S: What are your current research interests?
PK : At the moment I’m working with Kim Do and Philippe Conus on Synapsy Axis 1 research: “Genetics and the Brain”. The project’s goal is to identify biomarkers in young patients suffering early psychosis. We want to better understand the pathophysiology behind psychosis and importantly, facilitate the clinical identification of early psychosis patients to enable early and targeted intervention.
S: Could you expand on that?
PK: Using magnetic resonance imaging (MRI) of the brain, we try to predict the symptomatic evolution of patients. Specifically, we measure morphological variables (e.g. grey matter volumes) in the brains of young patients with early psychosis and put them in relation to longitudinal clinical data.
S: Are you also doing fundamental neuroscience research?
PK : Yes ! With the MRI we can identify the brain structures involved in the early stages of the disease in our patients, but it is only with the animal model that we can actually investigate the underlying pathophysiological mechanisms. Kim Do’s laboratory has a genetically modified mouse model lacking glutathione (hypothesis of oxidative stress in schizophrenia).By applying methods of microscopy and electrophysiology, this model allows us to search what are the cellular changes underlying visible coarser abnormalities of brain structure in our patients.
S: SYNAPSY’S main research goal is to unite brain research and psychiatry. What did you lack going from medicine into research?
PK : At the beginning, technically I was lacking a solid base in mathematics and statistics. I also had a few gaps in molecular biology and optical microscopy but luckily most was covered by the courses I took during my PhD at the Lemanic Neuroscience Doctoral School. In the end the hardest thing was dealing with frustration! Rewards are big in research, but few and far between !
S: How do you think SYNAPSY is helping to connect science and psychiatry?

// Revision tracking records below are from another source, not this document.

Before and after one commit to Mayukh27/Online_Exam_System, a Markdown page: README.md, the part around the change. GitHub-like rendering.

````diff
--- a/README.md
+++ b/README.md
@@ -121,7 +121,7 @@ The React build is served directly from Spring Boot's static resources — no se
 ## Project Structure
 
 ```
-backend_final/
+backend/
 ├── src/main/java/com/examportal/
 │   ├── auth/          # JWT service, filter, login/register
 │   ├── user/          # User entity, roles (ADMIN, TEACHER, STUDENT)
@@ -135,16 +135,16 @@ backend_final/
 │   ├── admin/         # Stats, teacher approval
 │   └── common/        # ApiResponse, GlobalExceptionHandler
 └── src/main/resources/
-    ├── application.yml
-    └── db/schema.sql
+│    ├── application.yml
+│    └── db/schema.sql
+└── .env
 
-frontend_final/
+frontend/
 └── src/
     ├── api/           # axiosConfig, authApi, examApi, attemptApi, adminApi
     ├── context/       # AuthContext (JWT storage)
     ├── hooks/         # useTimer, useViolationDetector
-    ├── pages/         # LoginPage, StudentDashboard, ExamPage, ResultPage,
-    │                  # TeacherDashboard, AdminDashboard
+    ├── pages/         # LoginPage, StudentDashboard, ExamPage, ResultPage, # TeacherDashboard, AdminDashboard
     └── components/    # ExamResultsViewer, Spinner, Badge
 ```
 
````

PK : Frankly, without the grant from SYNAPSY, I simply wouldn’t have been able to have the opportunity to continue my research while finishing my clinical training. This dual activity allows me not only to enrich my research hypotheses with questions raised while working with patients, but also to more easily question aspects of clinical practice. Having one foot in research and the other in clinic also promotes meetings between clinicians and scientists and this is ultimately the most important fact to me !